Blog Entry May 31, 2013
Going away this weekend so gotta keep it short, but some really awesome news. My footage of George the Alligator’s sneak attack on another gator is being featured on the nationally syndicated newsmagazine show “Right This Minute” all weekend long! Pretty cool, eh? If you’re in the South Florida area it will air this Saturday night at 11:30 p.m. on WPLG Channel 10. Follow the link below to watch it online:
Blog Entry|May 27, 2013
I observed quite a bit of activity at Loxahatchee this weekend and the above photo was taken there this past weekend. It’s ironic that when I’m set up for video I see a lot of action and things that would make awesome shots and when I’m in photo mode I see things that would make great video. It’s a tough choice sometimes but when I’m there to film I have to stick to my plan. Although I will sometimes grab the camera if there’s enough time and fire off a few exposures.
I can’t complain about it though because I did film some amazing behavior of George performing his signature sneak attack scare tactic on another alligator on Saturday. When another alligator gets to close he submerges and basically scares the living crap out of the unsuspecting gator by emerging right next to the other gator. Now George could have easily taken out the other alligator in this video but he didn’t, he just wants to show he’s the boss which he did quite effectively. Check out the video below and I’ll see you back here Wednesday for the travel blog. I promise this time! For real.
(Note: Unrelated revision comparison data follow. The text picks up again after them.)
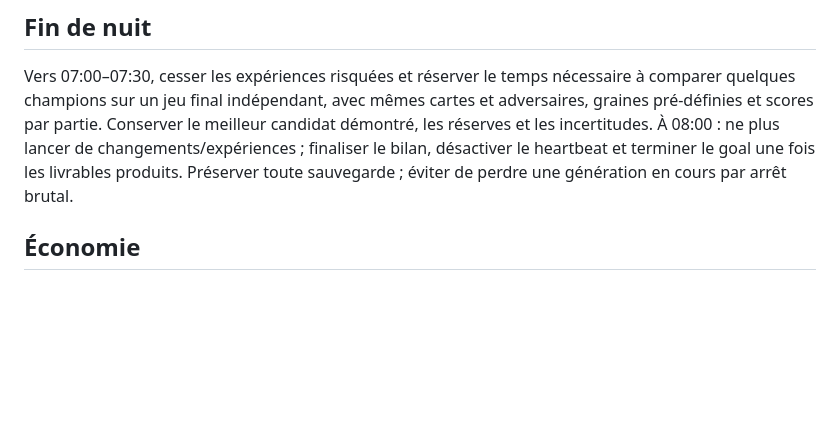
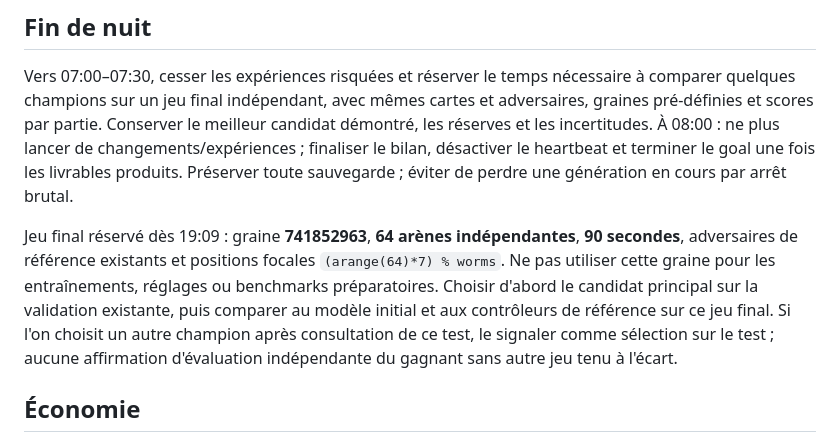
Before and after one commit to pmharquet/SlitherAI, a Markdown page: docs/overnight/PLAN.md, the part around the change. Drawn GitHub-style; blank space fills up the shorter version.

```diff
--- a/docs/overnight/PLAN.md
+++ b/docs/overnight/PLAN.md
@@ -41,6 +41,8 @@ Garder un inventaire des paramètres : capteurs/normalisation ; dynamique et den
 
 Vers 07:00–07:30, cesser les expériences risquées et réserver le temps nécessaire à comparer quelques champions sur un jeu final indépendant, avec mêmes cartes et adversaires, graines pré-définies et scores par partie. Conserver le meilleur candidat démontré, les réserves et les incertitudes. À 08:00 : ne plus lancer de changements/expériences ; finaliser le bilan, désactiver le heartbeat et terminer le goal une fois les livrables produits. Préserver toute sauvegarde ; éviter de perdre une génération en cours par arrêt brutal.
 
+Jeu final réservé dès 19:09 : graine **741852963**, **64 arènes indépendantes**, **90 secondes**, adversaires de référence existants et positions focales `(arange(64)*7) % worms`. Ne pas utiliser cette graine pour les entraînements, réglages ou benchmarks préparatoires. Choisir d'abord le candidat principal sur la validation existante, puis comparer au modèle initial et aux contrôleurs de référence sur ce jeu final. Si l'on choisit un autre champion après consultation de ce test, le signaler comme sélection sur le test ; aucune affirmation d'évaluation indépendante du gagnant sans autre jeu tenu à l'écart.
+
 ## Économie
 
 Pas de boucle de tokens permanente ni de réveils supplémentaires pour combler l'attente. Rapports bornés, prompts spécialisés, sources ciblées. Luna utilise aussi le quota : ne pas supposer qu'il est gratuit ou illimité. Pas de reset de quota sans confirmation explicite séparée.
```
Also changed, not shown: docs/overnight/STATE.md (+5 -0 lines).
If you watch until the end you can see it unfold in slow motion and get an idea of how he scares but doesn’t actually hurt the other gator. Also be sure to turn off the site music using the music player controls on the sidebar. BTW I just couldn’t resist using the “Jaws”theme…
A twelve foot alligator named George executes a surprise attack on another gator getting too close to his territory. I’ve seen him do this a few times and he never hurts the other gator. He just likes to show who’s the boss…
Blog Entry|May 18, 2013
Before I get started I wanted to share a little personal info with you. When I was between the ages of two and four my father was stationed in Iran. He was an officer and we had to travel frequently and although I don’t remember much of these years, I do have some memories of the house and garden. I found some old slides which I converted and I find it amusing to note that I had a blow-up alligator in the pool with me LOL.
Never underestimate the importance of flossing:
Spending the weekend in the swamps filming Birth of a Predator came with it’s rewards…and also a price. On the good side I did manage to get some footage of alligators bellowing, and not just ANY alligator bellowing, but none other than George! Mating season is in full swing out in the Everglades and I’ve been trying to get out every morning to film this really cool behavior. The months of April and May are mating season for alligators so I only have a couple more weeks to get more bellowing even though I probably have enough at this point for the film. Then it’s time to start looking for alligator nests! On the downside I have about ten really bad horsefly bites on my hands from hanging out in the wet areas and boy do they hurt! All in a day’s work I guess…
I also found a mother alligator at Loxahatchee (which is the area I got most of the bites from) with some babies from last year. She’s keeping in a pretty safe spot which may account for the large numbers of babies that are still surviving. Baby alligators are vulnerable to many things including large birds. turtles, and even other alligators. So a secluded spot was a smart choice for this mother.
Almost forgot to mention that my friend Bill Gozansky has a brand new nature and photography app on iTunes, it’s a great resource for any beginning to intermediate photographer. Stay tuned for The Bucket List Travel Blog on Wednesday right here in the Grotto and again on Friday where I’ll be posting a video which explains why I don’t like filming in public wildlife reserves If you haven’t already, check out “Hunt for the Supertwister” which is still playing in the screening room. See you on Wednesday for the travel blog and another unique destination!
I’ll leave you with a video of George performing for the cameras, have a great rest of the weekend!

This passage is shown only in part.